Rozin suggests that what is at issue here is our relationship with our own animality. We are encouraged from an early age to identify ourselves with the world of culture rather than our biology – so cutlery and table manners are interposed between our need to eat and food, we are trained to use the toilet to ensure that our bodily wastes are eliminated, we learn about not spitting, not sharing drinking glasses, and so on. As Rozin has shown, some interesting results come from this process of learning.
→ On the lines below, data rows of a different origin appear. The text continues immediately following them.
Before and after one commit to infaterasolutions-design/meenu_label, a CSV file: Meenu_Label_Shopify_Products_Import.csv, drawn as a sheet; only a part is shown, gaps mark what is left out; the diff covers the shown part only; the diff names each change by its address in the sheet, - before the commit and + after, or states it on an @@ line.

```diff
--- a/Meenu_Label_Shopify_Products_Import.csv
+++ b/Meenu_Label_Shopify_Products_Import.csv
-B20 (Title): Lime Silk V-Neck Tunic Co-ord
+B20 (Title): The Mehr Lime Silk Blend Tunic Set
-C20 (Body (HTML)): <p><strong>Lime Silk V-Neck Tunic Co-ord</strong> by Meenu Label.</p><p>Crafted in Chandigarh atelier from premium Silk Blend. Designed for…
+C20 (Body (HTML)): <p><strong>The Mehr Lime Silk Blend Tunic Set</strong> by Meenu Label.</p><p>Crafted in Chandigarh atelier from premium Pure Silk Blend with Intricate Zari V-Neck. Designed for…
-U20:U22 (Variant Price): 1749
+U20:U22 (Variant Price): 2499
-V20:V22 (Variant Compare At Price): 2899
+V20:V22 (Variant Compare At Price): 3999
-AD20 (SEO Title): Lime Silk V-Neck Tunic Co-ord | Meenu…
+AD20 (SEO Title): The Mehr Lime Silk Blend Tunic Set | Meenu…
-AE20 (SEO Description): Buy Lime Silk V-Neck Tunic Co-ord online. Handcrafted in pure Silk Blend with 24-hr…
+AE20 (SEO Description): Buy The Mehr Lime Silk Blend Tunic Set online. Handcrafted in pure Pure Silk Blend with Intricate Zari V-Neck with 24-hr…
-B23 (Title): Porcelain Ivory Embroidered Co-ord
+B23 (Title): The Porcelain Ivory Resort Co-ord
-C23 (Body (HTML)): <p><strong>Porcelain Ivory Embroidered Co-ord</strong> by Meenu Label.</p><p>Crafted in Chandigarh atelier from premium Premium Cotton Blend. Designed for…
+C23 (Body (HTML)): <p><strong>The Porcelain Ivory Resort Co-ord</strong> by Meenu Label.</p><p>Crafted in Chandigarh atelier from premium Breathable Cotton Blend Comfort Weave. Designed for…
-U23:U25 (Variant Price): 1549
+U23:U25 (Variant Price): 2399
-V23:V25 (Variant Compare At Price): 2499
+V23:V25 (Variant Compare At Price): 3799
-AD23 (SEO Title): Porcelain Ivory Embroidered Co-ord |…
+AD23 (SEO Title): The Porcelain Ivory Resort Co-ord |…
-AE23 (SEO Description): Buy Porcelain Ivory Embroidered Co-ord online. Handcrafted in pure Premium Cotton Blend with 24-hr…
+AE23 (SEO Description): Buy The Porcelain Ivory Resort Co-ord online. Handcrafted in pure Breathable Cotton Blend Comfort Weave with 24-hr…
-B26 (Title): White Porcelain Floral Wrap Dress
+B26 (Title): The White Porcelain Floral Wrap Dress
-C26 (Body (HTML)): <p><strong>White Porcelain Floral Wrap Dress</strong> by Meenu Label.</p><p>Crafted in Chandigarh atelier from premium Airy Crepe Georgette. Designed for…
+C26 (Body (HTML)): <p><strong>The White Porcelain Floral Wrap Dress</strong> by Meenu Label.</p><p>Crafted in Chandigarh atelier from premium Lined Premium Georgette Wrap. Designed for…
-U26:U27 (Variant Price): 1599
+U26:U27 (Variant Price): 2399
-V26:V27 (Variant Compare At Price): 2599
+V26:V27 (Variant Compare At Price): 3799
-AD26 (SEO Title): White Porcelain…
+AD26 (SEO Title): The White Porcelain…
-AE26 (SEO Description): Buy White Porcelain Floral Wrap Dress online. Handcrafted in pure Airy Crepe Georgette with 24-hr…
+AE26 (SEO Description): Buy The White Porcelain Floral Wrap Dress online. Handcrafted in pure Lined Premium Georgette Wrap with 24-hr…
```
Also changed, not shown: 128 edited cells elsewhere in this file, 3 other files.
We learn to abhor cockroaches, even to the point where if asked to eat one concealed in a hermetically sealed, indigestible plastic container, we will not do it, or will not drink tea stirred with a fly-swatter, even if it we are told it has been cleaned.
On this view – which chimes with Nussbaum’s assessment of what emotions do within our moral lives, and cognitive activities more generally – the reason for the power of disgust is that the kinds of objects it focuses on are ones which we believe may erode our bodily integrity, our personal identity, and our cultural identity, classifying objects in the process as belonging to classes of culturally impure and pure. Nussbaum suggests that emotions are ethically significant because they ultimately help us identify things that are valuable for our general wellbeing – material and spiritual, and help us deal with our dependence on such objects. But disgust is an ambivalent emotion in this regard because it supports cognitive categories which essentialize negative beliefs about others in ways which are potentially pathological – there is a big difference between being indignant at how someone behaves and finding them disgusting.
Douglas, M. (2002/1966) Purity and Danger. London: Routledge.
Kahan, D. M. (2000) “The Progressive Appropriation of Disgust”, In The Passions of Law. S. Bandes, ed., New York: New York University Press.
Kass, L. R. (1997). “The wisdom of repugnance”. The New Republic 216: 17.
Nussbaum, M. (2001) Upheavals of Thought: The Intelligence of Emotions. London: Routledge.
Rozin, P., Haidt, J., & McCauley, C.R. (1993). “Disgust”. In M. Lewis and J. Haviland (Eds.), Handbook of Emotions, pp. 575-594. New York: Guilford.
Theweleit, Klaus (1987) Male Fantasies. 2 vols. London: Polity Press